United States v. Ramsey, 431 U.S. 606 (1977)
United States v. Ramsey
Argued March 30, 1977
Decided June 6, 1977
431 U.S. 606
Title 19 U.S.C. § 482 and implementing postal regulations authorize customs officials to inspect incoming international mail when they have a "reasonable cause to suspect" that the mail contains illegally imported merchandise, although the regulations prohibit the reading of correspondence absent a search warrant. Acting pursuant to the statute and regulations, a customs inspector, based on the facts that certain incoming letter-sized airmail envelopes were from Thailand, a known source of narcotics, and were bulky and much heavier than a normal airmail letter, opened the envelopes for inspection at the General Post Office in New York City, considered a "border" for border search purposes, and ultimately the envelopes were found to contain heroin. Respondents were subsequently indicted for and convicted of narcotics offenses, the District Court having denied their motion to suppress the heroin. The Court of Appeals reversed, holding that the border search exception to the Fourth Amendment's warrant requirement applicable to persons, baggage, and mailed packages did not apply to the opening of international mail, and that the Constitution requires that, before such mail is opened, a showing of probable cause must be made and a warrant obtained.

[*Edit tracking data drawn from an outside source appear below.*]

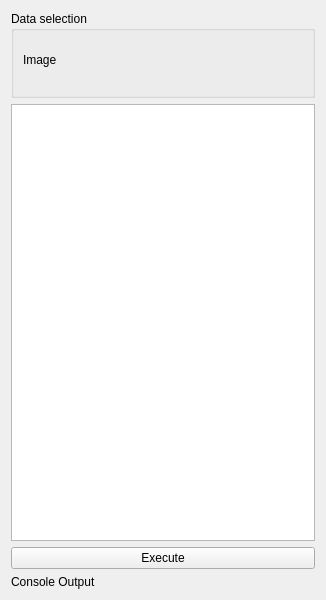
Before: the Qt Designer form Plugins/org.mitk.gui.qt.python/src/internal/QmitkPythonViewControls.ui in MITK/MITK, drawn with Qt 5.
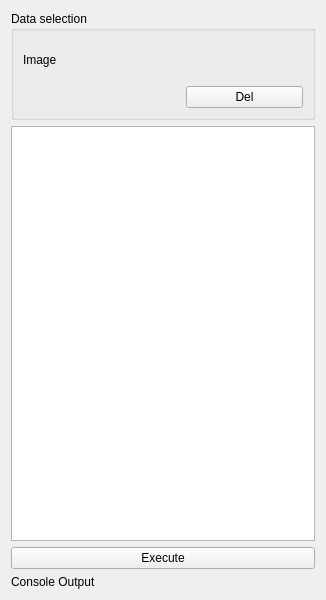
After: the same form once the commit is applied. Custom widgets are drawn as their Qt base class.

Commit message: Adding option to delete venv site-packages

Diff of the .ui file:
```diff
--- a/Plugins/org.mitk.gui.qt.python/src/internal/QmitkPythonViewControls.ui
+++ b/Plugins/org.mitk.gui.qt.python/src/internal/QmitkPythonViewControls.ui
@@ -62,6 +62,13 @@
         </property>
        </widget>
       </item>
+      <item row="1" column="2">
+       <widget class="QPushButton" name="venvDeleteButton">
+        <property name="text">
+         <string>Del</string>
+        </property>
+       </widget>
+      </item>
      </layout>
     </widget>
    </item>
```
Left out of the diff: 2 changed lines with no effect on the pictures. The commit also changes 5 other files.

1. Under the circumstances, the customs inspector had "reasonable cause to suspect" that there was merchandise or contraband in the envelopes, and therefore the search was plainly authorized by the statute. Pp. 431 U. S. 611-616.
2. The Fourth Amendment does not interdict the actions taken by the inspector in opening and searching the envelopes. Pp. 431 U. S. 616-625.

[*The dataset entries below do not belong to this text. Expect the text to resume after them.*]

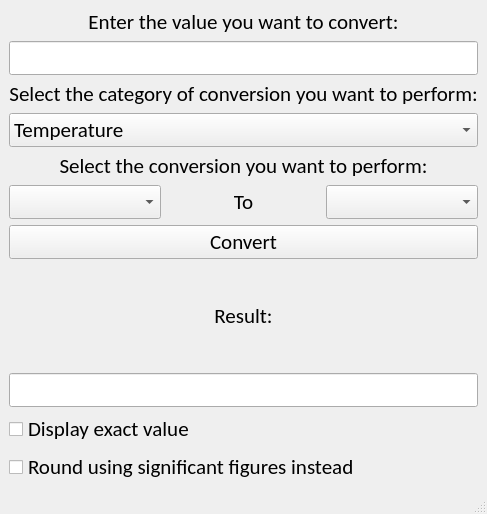
First picture: the form in src/mainwindow.ui, repository matthewyang204/QMultiUnit, before the edit.
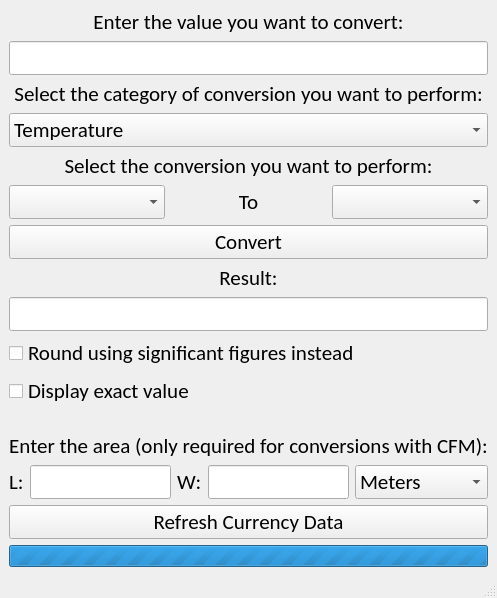
Second picture: the form after the edit.

Commit message: Port other optional parameter elements

Patch:
```diff
--- a/src/mainwindow.ui
+++ b/src/mainwindow.ui
@@ -6,8 +6,8 @@
    <rect>
     <x>0</x>
     <y>0</y>
-    <width>374</width>
-    <height>514</height>
+    <width>389</width>
+    <height>547</height>
    </rect>
   </property>
   <property name="windowTitle">
@@ -15,6 +15,35 @@
   </property>
   <widget class="QWidget" name="centralwidget">
    <layout class="QGridLayout" name="gridLayout">
+    <item row="9" column="0">
+     <widget class="QPushButton" name="RefreshCurrencyDataButton">
+      <property name="font">
+       <font>
+        <family>Calibri</family>
+        <pointsize>16</pointsize>
+       </font>
+      </property>
+      <property name="text">
+       <string>Refresh Currency Data</string>
+      </property>
+     </widget>
+    </item>
+    <item row="10" column="0">
+     <widget class="QProgressBar" name="ProgressBar1">
+      <property name="minimum">
+       <number>0</number>
+      </property>
+      <property name="maximum">
+       <number>0</number>
+      </property>
+      <property name="value">
+       <number>-1</number>
+      </property>
+      <property name="textVisible">
+       <bool>false</bool>
+      </property>
+     </widget>
+    </item>
     <item row="0" column="0">
      <layout class="QVBoxLayout" name="verticalLayout">
       <item>
@@ -185,6 +214,51 @@
       </item>
      </layout>
     </item>
+    <item row="7" column="0">
+     <widget class="QLabel" name="Label5">
+      <property name="font">
+       <font>
+        <family>Calibri</family>
+        <pointsize>16</pointsize>
+       </font>
+      </property>
+      <property name="text">
+       <string>Enter the area (only required for conversions with CFM):</string>
+      </property>
+      <property name="alignment">
+       <set>Qt::AlignmentFlag::AlignCenter</set>
+      </property>
+     </widget>
+    </item>
+    <item row="1" column="0">
+     <widget class="QPushButton" name="ConvertButton">
+      <property name="font">
+       <font>
+        <family>Calibri</family>
+        <pointsize>16</pointsize>
+       </font>
+      </property>
+      <property name="text">
+       <string>Convert</string>
+      </property>
+     </widget>
+    </item>
+    <item row="2" column="0">
+     <widget class="QLabel" name="Label3">
+      <property name="font">
+       <font>
+        <family>Calibri</family>
+        <pointsize>16</pointsize>
+       </font>
+      </property>
+      <property name="text">
+       <string>Result:</string>
+      </property>
+      <property name="alignment">
+       <set>Qt::AlignmentFlag::AlignCenter</set>
+      </property>
+     </widget>
+    </item>
     <item row="3" column="0">
      <widget class="QLineEdit" name="ResultBox">
       <property name="font">
@@ -198,7 +272,7 @@
       </property>
      </widget>
     </item>
-    <item row="7" column="0">
+    <item row="5" column="0">
      <widget class="QCheckBox" name="CheckBox1">
       <property name="font">
        <font>
@@ -214,174 +288,62 @@
       </property>
      </widget>
     </item>
-    <item row="2" column="0">
-     <widget class="QLabel" name="Label3">
-      <property name="font">
-       <font>
-        <family>Calibri</family>
-        <pointsize>16</pointsize>
-       </font>
-      </property>
-      <property name="text">
-       <string>Result:</string>
-      </property>
-      <property name="alignment">
-       <set>Qt::AlignmentFlag::AlignCenter</set>
-      </property>
-     </widget>
-    </item>
     <item row="8" column="0">
-     <widget class="QCheckBox" name="CheckBox2">
-      <property name="font">
-       <font>
-        <family>Calibri</family>
-        <pointsize>16</pointsize>
-       </font>
-      </property>
-      <property name="text">
-       <string>Round using significant figures instead</string>
-      </property>
-     </widget>
-    </item>
-    <item row="1" column="0">
-     <widget class="QPushButton" name="ConvertButton">
-      <property name="font">
-       <font>
-        <family>Calibri</family>
-        <pointsize>16</pointsize>
-       </font>
-      </property>
-      <property name="text">
-       <string>Convert</string>
-      </property>
-     </widget>
-    </item>
-   </layout>
-   <widget class="QLabel" name="Label5">
-    <property name="geometry">
-     <rect>
-      <x>7</x>
-      <y>506</y>
-      <width>749</width>
-      <height>39</height>
-     </rect>
-    </property>
-    <property name="font">
-     <font>
-      <family>Calibri</family>
-      <pointsize>12</pointsize>
-     </font>
-    </property>
-    <property name="visible">
-     <bool>false</bool>
-    </property>
-    <property name="text">
-     <string>Enter the area (only required for conversions with CFM):</string>
-    </property>
-    <property name="alignment">
-     <set>Qt::AlignmentFlag::AlignCenter</set>
-    </property>
-   </widget>
+     <layout class="QHBoxLayout" name="areaInputLayout">
+      <item>
    <widget class="QLabel" name="Label7">
-    <property name="geometry">
-     <rect>
-      <x>41</x>
-      <y>582</y>
-      <width>39</width>
-      <height>39</height>
-     </rect>
-    </property>
     <property name="font">
      <font>
       <family>Calibri</family>
-      <pointsize>12</pointsize>
-     </font>
-    </property>
-    <property name="visible">
-     <bool>false</bool>
-    </property>
+          <pointsize>16</pointsize>
+         </font>
+        </property>
     <property name="text">
      <string>L:</string>
     </property>
    </widget>
+      </item>
+      <item>
    <widget class="QLineEdit" name="AreaInputBox">
-    <property name="geometry">
-     <rect>
-      <x>98</x>
-      <y>572</y>
-      <width>141</width>
-      <height>56</height>
-     </rect>
-    </property>
     <property name="font">
      <font>
       <family>Calibri</family>
-      <pointsize>15</pointsize>
-     </font>
-    </property>
-    <property name="visible">
-     <bool>false</bool>
-    </property>
-   </widget>
+          <pointsize>16</pointsize>
+         </font>
+        </property>
+       </widget>
+      </item>
+      <item>
    <widget class="QLabel" name="Label6">
-    <property name="geometry">
-     <rect>
-      <x>245</x>
-      <y>583</y>
-      <width>54</width>
-      <height>39</height>
-     </rect>
-    </property>
     <property name="font">
      <font>
       <family>Calibri</family>
-      <pointsize>12</pointsize>
-     </font>
-    </property>
-    <property name="visible">
-     <bool>false</bool>
-    </property>
+          <pointsize>16</pointsize>
+         </font>
+        </property>
     <property name="text">
      <string>W:</string>
     </property>
    </widget>
+      </item>
+      <item>
    <widget class="QLineEdit" name="Area2InputBox">
-    <property name="geometry">
-     <rect>
-      <x>305</x>
-      <y>572</y>
-      <width>141</width>
-      <height>56</height>
-     </rect>
-    </property>
     <property name="font">
      <font>
       <family>Calibri</family>
-      <pointsize>15</pointsize>
-     </font>
-    </property>
-    <property name="visible">
-     <bool>false</bool>
-    </property>
-   </widget>
+          <pointsize>16</pointsize>
+         </font>
+        </property>
+       </widget>
+      </item>
+      <item>
    <widget class="QComboBox" name="AreaUnitSelector">
-    <property name="geometry">
-     <rect>
-      <x>461</x>
-      <y>572</y>
-      <width>290</width>
-      <height>57</height>
-     </rect>
-    </property>
     <property name="font">
      <font>
       <family>Calibri</family>
-      <pointsize>15</pointsize>
-     </font>
-    </property>
-    <property name="visible">
-     <bool>false</bool>
-    </property>
+          <pointsize>16</pointsize>
+         </font>
+        </property>
     <item>
      <property name="text">
       <string>Meters</string>
@@ -428,35 +390,37 @@
      </property>
     </item>
    </widget>
-   <widget class="QPushButton" name="RefreshCurrencyDataButton">
-    <property name="geometry">
-     <rect>
-      <x>210</x>
-      <y>548</y>
-      <width>343</width>
-      <height>60</height>
-     </rect>
-    </property>
+      </item>
+     </layout>
+    </item>
+    <item row="4" column="0">
+     <widget class="QCheckBox" name="CheckBox2">
     <property name="font">
      <font>
       <family>Calibri</family>
-      <pointsize>12</pointsize>
-     </font>
-    </property>
-    <property name="visible">
-     <bool>false</bool>
-    </property>
+        <pointsize>16</pointsize>
+       </font>
+      </property>
+      <property name="text">
+       <string>Round using significant figures instead</string>
+      </property>
+     </widget>
+    </item>
+    <item row="6" column="0">
+     <widget class="QLabel" name="label">
     <property name="text">
-     <string>Refresh Currency Data</string>
-    </property>
-   </widget>
+       <string/>
+      </property>
+     </widget>
+    </item>
+   </layout>
   </widget>
   <widget class="QMenuBar" name="menubar">
    <property name="geometry">
     <rect>
      <x>0</x>
      <y>0</y>
-     <width>490</width>
+     <width>389</width>
      <height>30</height>
     </rect>
    </property>
```
Left out of the diff: 2 changed lines with no effect on the pictures. Lines whose indentation alone changed are shown as unchanged. The commit also changes 2 other files.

(a) Boarder searches without probable cause and without a warrant are nonetheless "reasonable" within the meaning of the Fourth Amendment. Pp. 431 U. S. 616-619.

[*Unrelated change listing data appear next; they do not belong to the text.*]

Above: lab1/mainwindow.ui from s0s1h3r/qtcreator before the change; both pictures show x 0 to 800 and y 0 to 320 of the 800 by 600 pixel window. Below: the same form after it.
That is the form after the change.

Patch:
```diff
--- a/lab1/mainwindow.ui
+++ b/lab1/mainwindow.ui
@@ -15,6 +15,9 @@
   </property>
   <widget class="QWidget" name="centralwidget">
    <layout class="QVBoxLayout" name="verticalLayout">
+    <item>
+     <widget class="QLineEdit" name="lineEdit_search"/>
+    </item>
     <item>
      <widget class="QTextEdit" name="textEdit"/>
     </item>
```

(b) The inclusion of international mail within the border search exception does not represent any "extension" of that exception. The exception is grounded in the recognized right of the sovereign to control, subject to substantive limitations imposed by the Constitution, who and what may enter the country, and no different constitutional standards should apply simply because the envelopes were mailed, not carried -- the
critical fact being that the envelopes cross the border and enter the country, not that they are brought in by one mode of transportation, rather than another. It is their entry into the country from without it that makes a resulting search "reasonable." Pp. 431 U. S. 619-621.
(c) The border search exception is not based on the doctrine of "exigent circumstances," but is a longstanding, historically recognized exception to the Fourth Amendment's general principle that a warrant be obtained. Pp. 431 U. S. 621-622.
(d) The opening of international mail under the guidelines of the statute only when the customs official has reason to believe the mail contains other than correspondence, while the reading of any correspondence inside the envelopes is forbidden by the regulations, does not impermissibly chill the exercise of free speech under the First Amendment, and any "chill" that might exist under such circumstances is not only "minimal" but is also wholly subjective. Pp. 431 U. S. 623-624.
176 U.S.App.D.C. 67, 538 F.2d 415, reversed.
REHNQUIST, J., delivered the opinion of the Court, in which BURGER, C.J., and STEWART, WHITE, POWELL, and BLACKMUN, JJ., joined. POWELL, J., filed a concurring opinion, post, p. 431 U. S. 625. STEVENS, J., filed a dissenting opinion, in which BRENNAN and MARSHALL, JJ., joined, post, p. 431 U. S. 625